▼

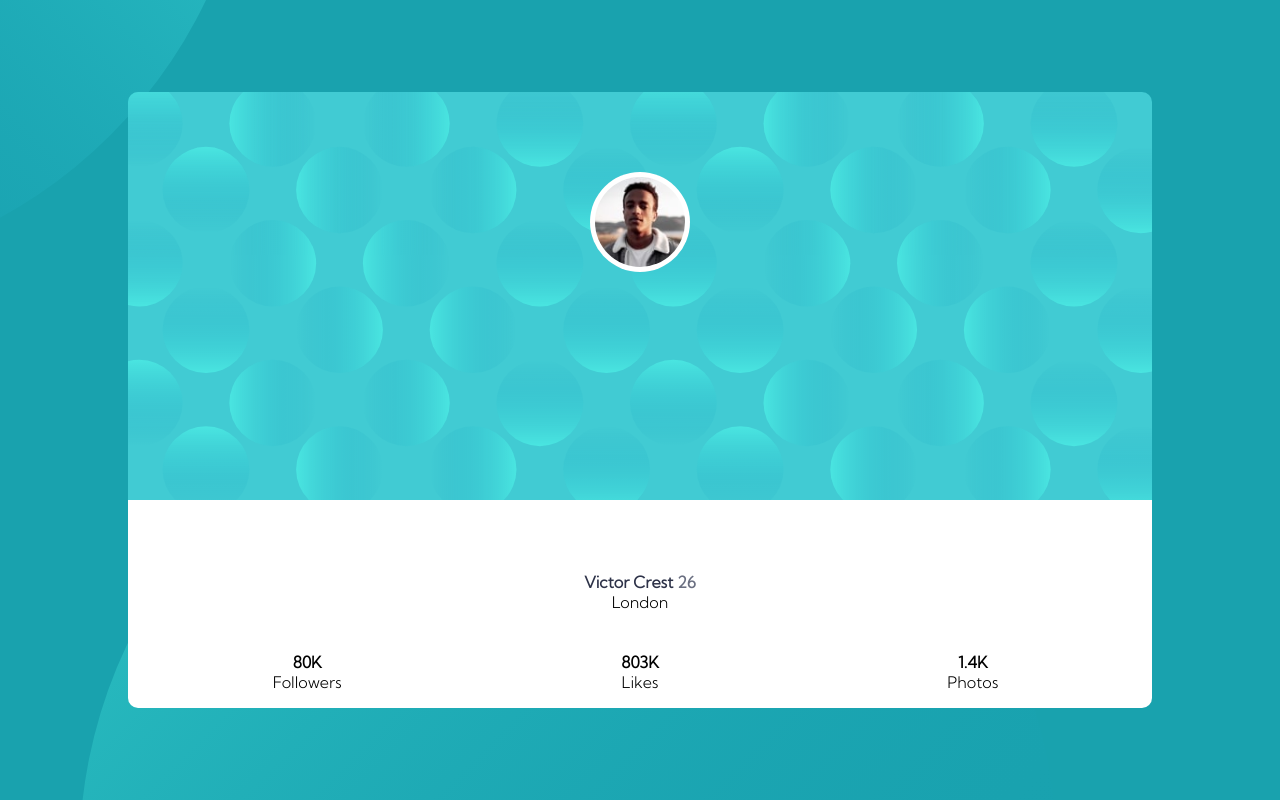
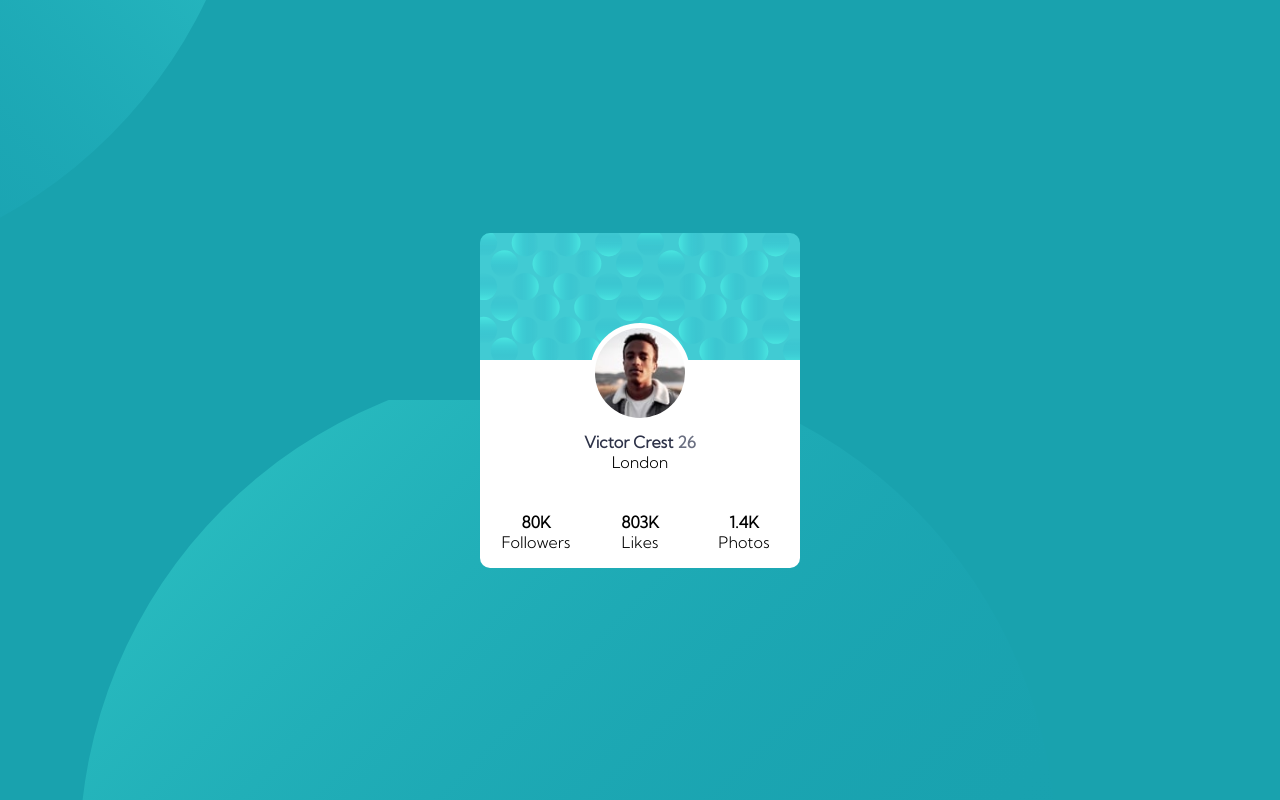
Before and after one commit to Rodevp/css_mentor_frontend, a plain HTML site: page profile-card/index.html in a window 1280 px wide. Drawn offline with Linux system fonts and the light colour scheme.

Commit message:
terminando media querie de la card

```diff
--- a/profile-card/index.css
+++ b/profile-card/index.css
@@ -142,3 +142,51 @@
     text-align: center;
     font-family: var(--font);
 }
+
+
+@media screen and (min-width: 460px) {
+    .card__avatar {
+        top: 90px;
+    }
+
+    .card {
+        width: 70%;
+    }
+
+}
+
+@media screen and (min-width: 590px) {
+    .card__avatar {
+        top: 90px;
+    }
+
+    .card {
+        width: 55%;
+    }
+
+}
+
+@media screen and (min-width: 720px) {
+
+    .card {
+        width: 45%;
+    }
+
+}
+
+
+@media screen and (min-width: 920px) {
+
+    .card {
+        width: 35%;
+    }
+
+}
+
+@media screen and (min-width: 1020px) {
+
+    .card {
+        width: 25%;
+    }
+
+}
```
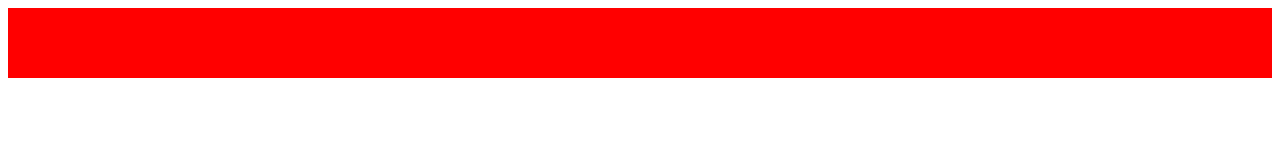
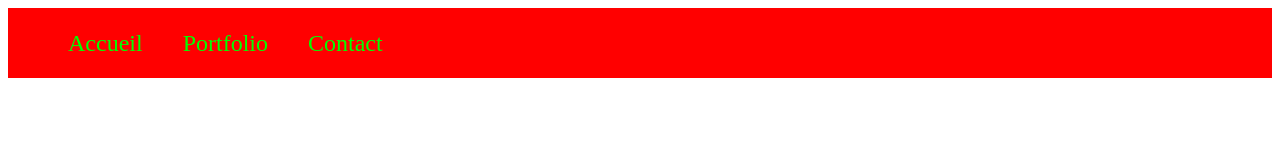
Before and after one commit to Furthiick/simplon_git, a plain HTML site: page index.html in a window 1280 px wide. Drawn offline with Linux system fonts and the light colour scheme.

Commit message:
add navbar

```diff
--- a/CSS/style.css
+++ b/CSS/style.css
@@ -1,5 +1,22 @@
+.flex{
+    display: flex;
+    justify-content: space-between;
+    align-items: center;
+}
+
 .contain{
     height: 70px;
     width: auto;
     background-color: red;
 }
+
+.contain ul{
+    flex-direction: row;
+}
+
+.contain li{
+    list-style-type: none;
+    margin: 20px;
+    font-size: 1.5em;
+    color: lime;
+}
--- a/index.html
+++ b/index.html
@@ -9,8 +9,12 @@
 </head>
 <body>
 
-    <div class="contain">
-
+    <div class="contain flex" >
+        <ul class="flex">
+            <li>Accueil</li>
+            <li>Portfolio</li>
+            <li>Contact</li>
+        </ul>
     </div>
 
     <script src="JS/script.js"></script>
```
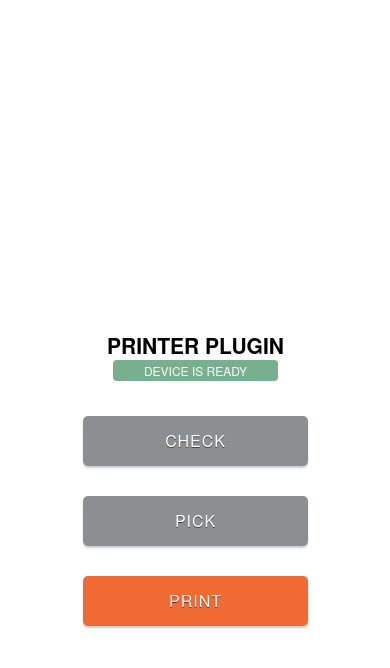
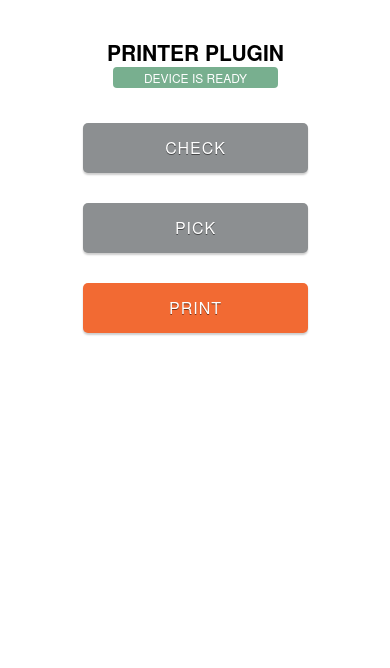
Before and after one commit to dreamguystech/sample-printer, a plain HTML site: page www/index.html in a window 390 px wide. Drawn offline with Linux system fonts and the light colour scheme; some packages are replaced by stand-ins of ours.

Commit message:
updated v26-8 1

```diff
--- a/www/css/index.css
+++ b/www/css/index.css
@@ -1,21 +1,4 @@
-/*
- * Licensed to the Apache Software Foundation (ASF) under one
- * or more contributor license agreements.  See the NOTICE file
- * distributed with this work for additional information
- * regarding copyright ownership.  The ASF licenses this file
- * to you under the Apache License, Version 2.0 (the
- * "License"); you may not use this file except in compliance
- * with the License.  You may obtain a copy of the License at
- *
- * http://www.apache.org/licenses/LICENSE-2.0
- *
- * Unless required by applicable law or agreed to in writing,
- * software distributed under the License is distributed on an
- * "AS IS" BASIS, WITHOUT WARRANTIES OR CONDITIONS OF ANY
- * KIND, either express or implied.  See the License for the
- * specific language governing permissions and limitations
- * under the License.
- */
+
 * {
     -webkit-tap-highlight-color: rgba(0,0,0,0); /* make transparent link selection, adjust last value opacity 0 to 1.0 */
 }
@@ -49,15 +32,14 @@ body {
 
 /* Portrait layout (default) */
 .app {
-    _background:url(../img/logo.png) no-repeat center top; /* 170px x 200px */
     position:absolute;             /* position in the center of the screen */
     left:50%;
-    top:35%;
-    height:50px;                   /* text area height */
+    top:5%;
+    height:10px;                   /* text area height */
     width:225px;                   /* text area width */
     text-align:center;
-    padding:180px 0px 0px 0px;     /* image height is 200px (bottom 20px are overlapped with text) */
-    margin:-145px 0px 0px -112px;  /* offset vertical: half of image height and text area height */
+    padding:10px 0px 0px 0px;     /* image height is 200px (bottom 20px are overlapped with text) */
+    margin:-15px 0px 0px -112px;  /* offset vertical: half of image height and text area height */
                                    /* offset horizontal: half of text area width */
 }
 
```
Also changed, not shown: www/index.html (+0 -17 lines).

▲

▶ _YOUR INSTRUCTIONS_:
Set down all of the entries exactly. Leave the pictures out.

▶ _YOUR SOLUTION_:
Before and after one commit to Rodevp/css_mentor_frontend, a plain HTML site: page profile-card/index.html in a window 1280 px wide. Drawn offline with Linux system fonts and the light colour scheme.

Commit message:
terminando media querie de la card

```diff
--- a/profile-card/index.css
+++ b/profile-card/index.css
@@ -142,3 +142,51 @@
     text-align: center;
     font-family: var(--font);
 }
+
+
+@media screen and (min-width: 460px) {
+    .card__avatar {
+        top: 90px;
+    }
+
+    .card {
+        width: 70%;
+    }
+
+}
+
+@media screen and (min-width: 590px) {
+    .card__avatar {
+        top: 90px;
+    }
+
+    .card {
+        width: 55%;
+    }
+
+}
+
+@media screen and (min-width: 720px) {
+
+    .card {
+        width: 45%;
+    }
+
+}
+
+
+@media screen and (min-width: 920px) {
+
+    .card {
+        width: 35%;
+    }
+
+}
+
+@media screen and (min-width: 1020px) {
+
+    .card {
+        width: 25%;
+    }
+
+}
```
Before and after one commit to Furthiick/simplon_git, a plain HTML site: page index.html in a window 1280 px wide. Drawn offline with Linux system fonts and the light colour scheme.

Commit message:
add navbar

```diff
--- a/CSS/style.css
+++ b/CSS/style.css
@@ -1,5 +1,22 @@
+.flex{
+    display: flex;
+    justify-content: space-between;
+    align-items: center;
+}
+
 .contain{
     height: 70px;
     width: auto;
     background-color: red;
 }
+
+.contain ul{
+    flex-direction: row;
+}
+
+.contain li{
+    list-style-type: none;
+    margin: 20px;
+    font-size: 1.5em;
+    color: lime;
+}
--- a/index.html
+++ b/index.html
@@ -9,8 +9,12 @@
 </head>
 <body>
 
-    <div class="contain">
-
+    <div class="contain flex" >
+        <ul class="flex">
+            <li>Accueil</li>
+            <li>Portfolio</li>
+            <li>Contact</li>
+        </ul>
     </div>
 
     <script src="JS/script.js"></script>
```
Before and after one commit to dreamguystech/sample-printer, a plain HTML site: page www/index.html in a window 390 px wide. Drawn offline with Linux system fonts and the light colour scheme; some packages are replaced by stand-ins of ours.

Commit message:
updated v26-8 1

```diff
--- a/www/css/index.css
+++ b/www/css/index.css
@@ -1,21 +1,4 @@
-/*
- * Licensed to the Apache Software Foundation (ASF) under one
- * or more contributor license agreements.  See the NOTICE file
- * distributed with this work for additional information
- * regarding copyright ownership.  The ASF licenses this file
- * to you under the Apache License, Version 2.0 (the
- * "License"); you may not use this file except in compliance
- * with the License.  You may obtain a copy of the License at
- *
- * http://www.apache.org/licenses/LICENSE-2.0
- *
- * Unless required by applicable law or agreed to in writing,
- * software distributed under the License is distributed on an
- * "AS IS" BASIS, WITHOUT WARRANTIES OR CONDITIONS OF ANY
- * KIND, either express or implied.  See the License for the
- * specific language governing permissions and limitations
- * under the License.
- */
+
 * {
     -webkit-tap-highlight-color: rgba(0,0,0,0); /* make transparent link selection, adjust last value opacity 0 to 1.0 */
 }
@@ -49,15 +32,14 @@ body {
 
 /* Portrait layout (default) */
 .app {
-    _background:url(../img/logo.png) no-repeat center top; /* 170px x 200px */
     position:absolute;             /* position in the center of the screen */
     left:50%;
-    top:35%;
-    height:50px;                   /* text area height */
+    top:5%;
+    height:10px;                   /* text area height */
     width:225px;                   /* text area width */
     text-align:center;
-    padding:180px 0px 0px 0px;     /* image height is 200px (bottom 20px are overlapped with text) */
-    margin:-145px 0px 0px -112px;  /* offset vertical: half of image height and text area height */
+    padding:10px 0px 0px 0px;     /* image height is 200px (bottom 20px are overlapped with text) */
+    margin:-15px 0px 0px -112px;  /* offset vertical: half of image height and text area height */
                                    /* offset horizontal: half of text area width */
 }
 
```
Also changed, not shown: www/index.html (+0 -17 lines).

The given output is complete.